Add paper ceiling to the growing list of workplace buzzwords. That’s the term for barriers degree requirements create for job seekers without a college diploma.
The paper ceiling doesn’t just hurt the 50% of the U.S. workforce that lacks a four-year degree — it also hamstrings U.S. businesses, many of which have been struggling with severe labor shortages. In July, job openings rebounded back to two for every unemployed person. Meanwhile, college enrollment is dropping.
That’s a tough combination for many employers, as nearly 70% of new jobs come with degree requirements.

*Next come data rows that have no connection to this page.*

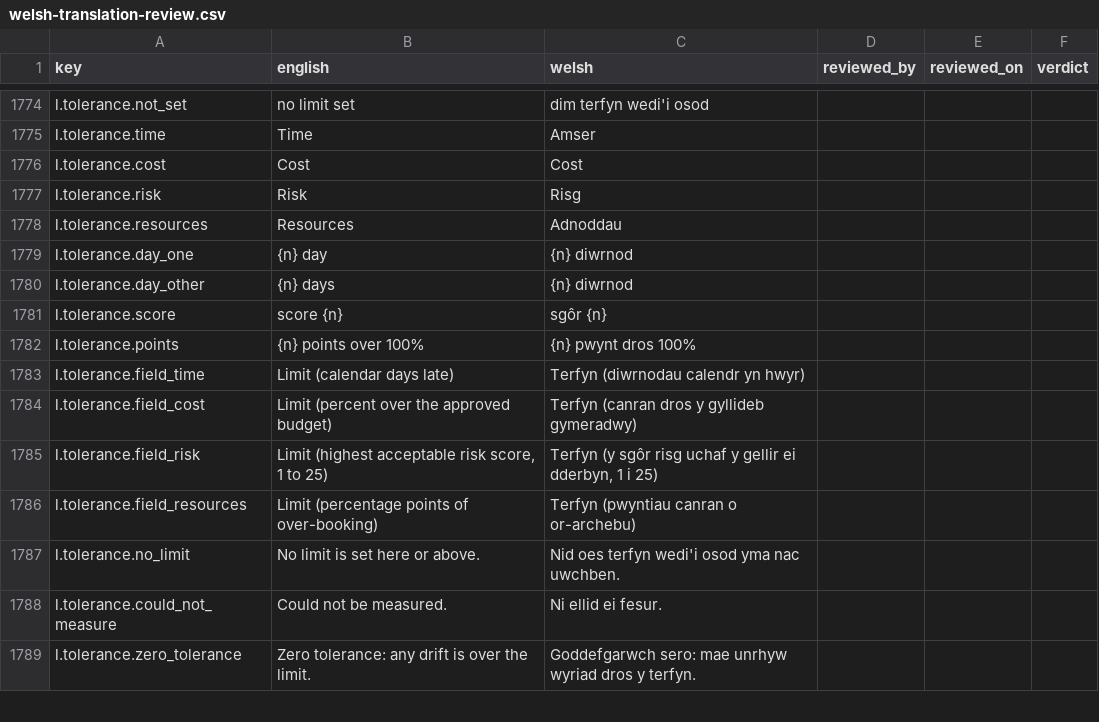
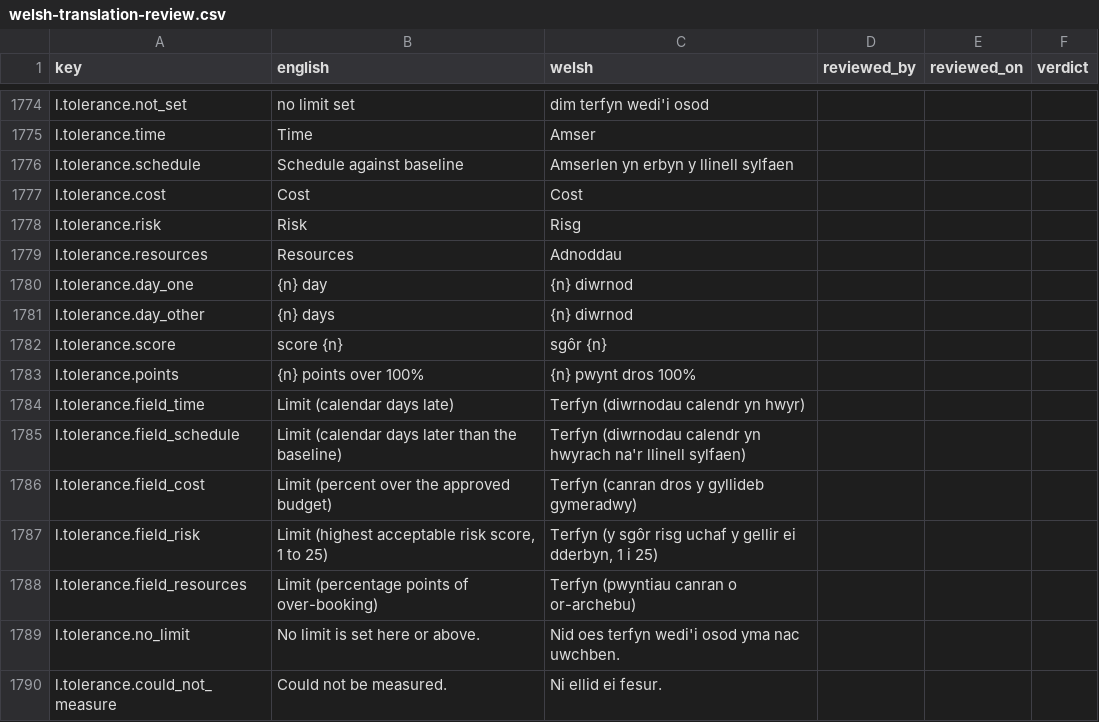
Before and after one commit to project-portfolio-management/project-portfolio-management, a CSV file: governance/welsh-translation-review.csv, drawn as a sheet; only a part is shown, gaps mark what is left out; the shorter side is filled out with more unchanged rows; the diff names each change by its address in the sheet, - before the commit and + after, or states it on an @@ line.

```diff
--- a/governance/welsh-translation-review.csv
+++ b/governance/welsh-translation-review.csv
+row 1776: l.tolerance.schedule | Schedule against baseline | Amserlen yn erbyn y llinell sylfaen
+row 1785: l.tolerance.field_schedule | Limit (calendar days later than the baseline) | Terfyn (diwrnodau calendr yn hwyrach na'r llinell sylfaen)
```
Also changed, not shown: 20 other files.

The phrase “paper ceiling” is being broadcast in a new national PSA produced by the workforce development organization Opportunity@Work and the Ad Council, a nonprofit creative agency known for campaigns like Smokey Bear’s catch phrase “only you can prevent forest fires,” and the drunk-driving slogan “friends don’t let friends drive drunk.” Major companies, from Walmart to Google to LinkedIn, have thrown their weight behind the initiative.
Over 70 million workers in the U.S. have developed skills on the job through military service, or by attending community college or other training programs, according to research by Opportunity@Work. These people are disproportionately people of color, veterans or from rural areas. Negative stereotypes and hiring algorithms that screen out applicants without degrees have stunted their economic mobility: Over the past 30 years, those without degrees lost access to good jobs and saw the wage gap between them and those with degrees double.
Employees without a bachelor’s degree now make less on average than they did in 1976, adjusting for inflation.
Justin Hutchinson, a director of business development profiled by the campaign, took a job at a smoothie shop in college to pay the bills. He would memorize customers’ cars and their orders so he could spend his time getting to know them as soon as they walked in. One of his customers, a CEO of a marketing company, was so impressed with his people skills that he offered him an internship. Hutchinson decided to take a full-time job with the company rather than finish his degree, which would have placed him deeply in debt. He attributes his success to an employer thinking outside the bounds of a college transcript.
It remains to be seen whether this ad will have an effect on employers’ demand for degrees. For some, though, as the campaign’s website says: “Now the enemy has a name.”
Timely, incisive articles delivered directly to your inbox.